My rating: 4 of 5 stars
Actual Rating: 4.0
Important Note: This book is not for everyone. It’s dark, explicit, and disturbing – there are many graphic scenes and thoughts.
If I had to describe this book in one word, I would say: terrifying.
The plot of this story was definitely wild and twisted, but that’s not where the fear stops. The true effect of this book lies in the writing style.
That’s the thing about this book. It’s written in both second and first person, meaning that the main character was the narrator, and YOU were the love interest. Except you, as in Guinevere Beck. (Does this make sense?)
And that’s honestly what made this book terrifying for me. Let me explain.
You follows Joe Goldberg, a man who works in a bookstore and loves reading. And everything is all good and well, until Guinevere Beck waltzes in and completely overtakes his mind.
Joe becomes obsessive, psychotic, and manipulative – but all out of good intentions, of course. He stalks her social media and finds out more about this girl: what name she goes by, where she lives, what she likes, and what her plans are.
And this is just too easy – Joe plans a “coincidental” encounter as he tries to make himself into Beck’s ideal man. And of course, anything that stands in between them is an obstacle that Joe must remove – even if it means committing murder.
That’s fine though, isn’t it? He’s doing it because he loves her.
Reading from Joe’s perspective was one of the things that really worked for this book – I felt like I was trapped inside the mind of a madman with no way to escape. And yet, having him narrate the book meant that I could follow his train of thought, and at some points it even felt like what he was saying made sense.
That’s why I said it was terrifying: I understood his reasons why.
And yet, the story was also written in second person. The reader was Guinevere Beck – broken, flawed, weak – and it was how I felt like both Beck and Joe that really set up the internal conflict in this story and made it successful.
The writing style definitely drew me in from the first page and kept me captivated throughout the entire story. How could a psychopath have such a beautiful thought process and speak in such sweet prose?
Also, you’re not bangable, Beck. You’re beautiful. There’s a difference.
This is something that just about everyone wants to hear, and Joe seems so sweet, so relatable.
But take a step back, and look at how manipulative and twisted he really is.
But he’s not the only one that’s so horribly flawed. In fact, just about all of the characters are. Yep, this is one of those books – but that’s just what makes this story such a roller coaster ride: it was hard for me to decide who to root for and who to hate.
Another thing I really love about this book is what the reader can get when they take a deep breath and step away from all the insanity.

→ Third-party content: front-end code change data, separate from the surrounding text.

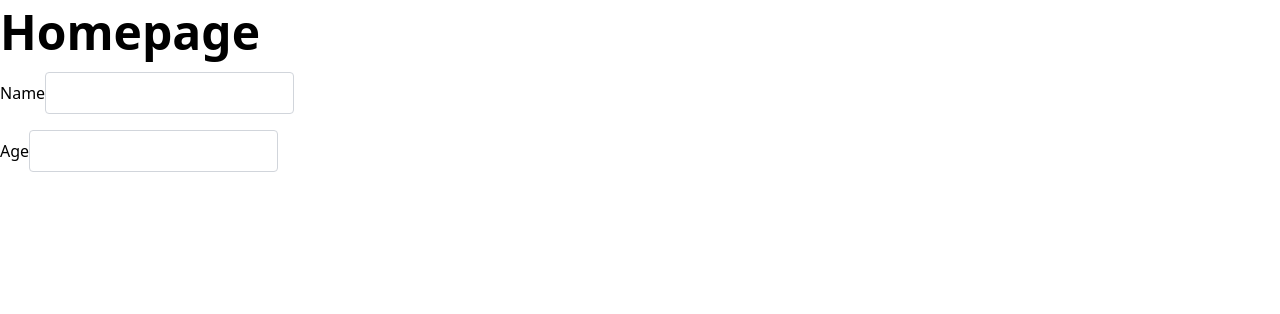
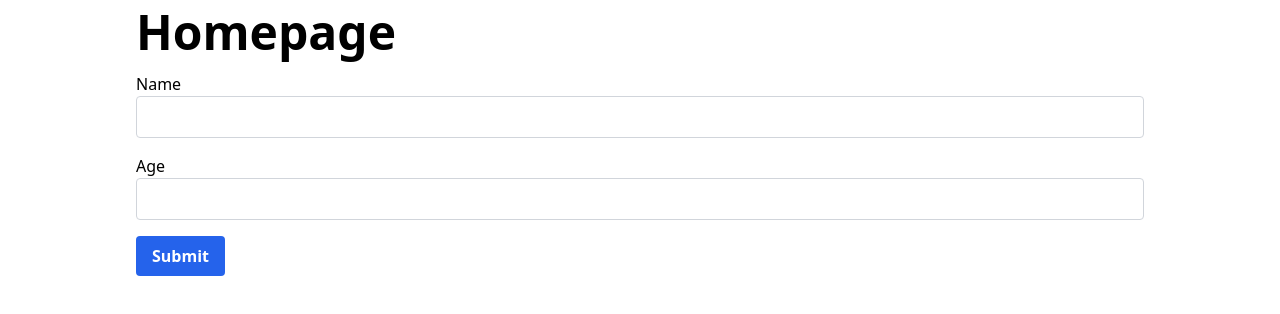
Before and after one commit to kevintdao/dbs-project, a Next.js app: page / in a window 1280 px wide. Shown: the top 314 px of the page. Built offline with nearby package versions, Linux system fonts and the light colour scheme.

Commit message:
Update homepage styling

```diff
--- a/pages/_app.js
+++ b/pages/_app.js
@@ -1,7 +1,12 @@
 import '../styles/globals.css'
 
 function MyApp({ Component, pageProps }) {
-  return <Component {...pageProps} />
+  return (
+    <div className='max-w-5xl px-2 container mx-auto pb-3'>
+      <Component {...pageProps} />
+    </div>
+  )
+
 }
 
 export default MyApp
--- a/pages/index.js
+++ b/pages/index.js
@@ -2,20 +2,33 @@ import React from 'react'
 
 export default function Home() {
   const styles = {
-    input: "p-2 border border-gray-300 rounded"
+    form: "space-y-4 mt-2",
+    input_container: "flex flex-col",
+    input: "p-2 border border-gray-300 rounded",
+    button: "bg-blue-600 hover:bg-blue-700 text-white font-bold py-2 px-4 rounded"
+  }
+
+  const onSubmit = async (e) => {
+    e.preventDefault()
+    console.log(e.target.name.value)
   }
 
   return (
     <div className='space-y-4 mt-2'>
       <h2 className='font-bold'>Homepage</h2>
-      <div>
-        <label htmlFor="name">Name</label>
-        <input type="text" name="name" id="name" className={styles.input} />
-      </div>
-      <div>
-        <label htmlFor="age">Age</label>
-        <input type="number" name="age" id="age" className={styles.input} />
-      </div>
+      <form onSubmit={onSubmit} className={styles.form}>
+        <div className={styles.input_container}>
+          <label htmlFor="name">Name</label>
+          <input type="text" name="name" id="name" className={styles.input} required/>
+        </div>
+
+        <div className={styles.input_container}>
+          <label htmlFor="age">Age</label>
+          <input type="number" name="age" id="age" className={styles.input} required/>
+        </div>
+
+        <input className={styles.button} type="submit" value="Submit" />
+      </form>
     </div>
   )
 }
```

A lot of Joe’s power comes from his access to technology and social media: Email, Facebook, Twitter. What’s more is that he doesn’t only use these sites to stalk others, he uses it to pretend to be someone he’s not, which, when it comes down to it, isn’t far-fetched at all. It’s something that happens everyday, especially as daily life becomes powered by technology, and it is this sudden slap of reality, the sudden realization of “Hey, this could be happening to you, right here, right now.” that really reveals this book’s true potential.
But anyways, from an outsider’s perspective, Beck and Joe may have even seemed like the “it” couple; I mean, they even had a word for how great they were together: everythingship.
Doesn’t that sound cute? Well, read the book and let me know.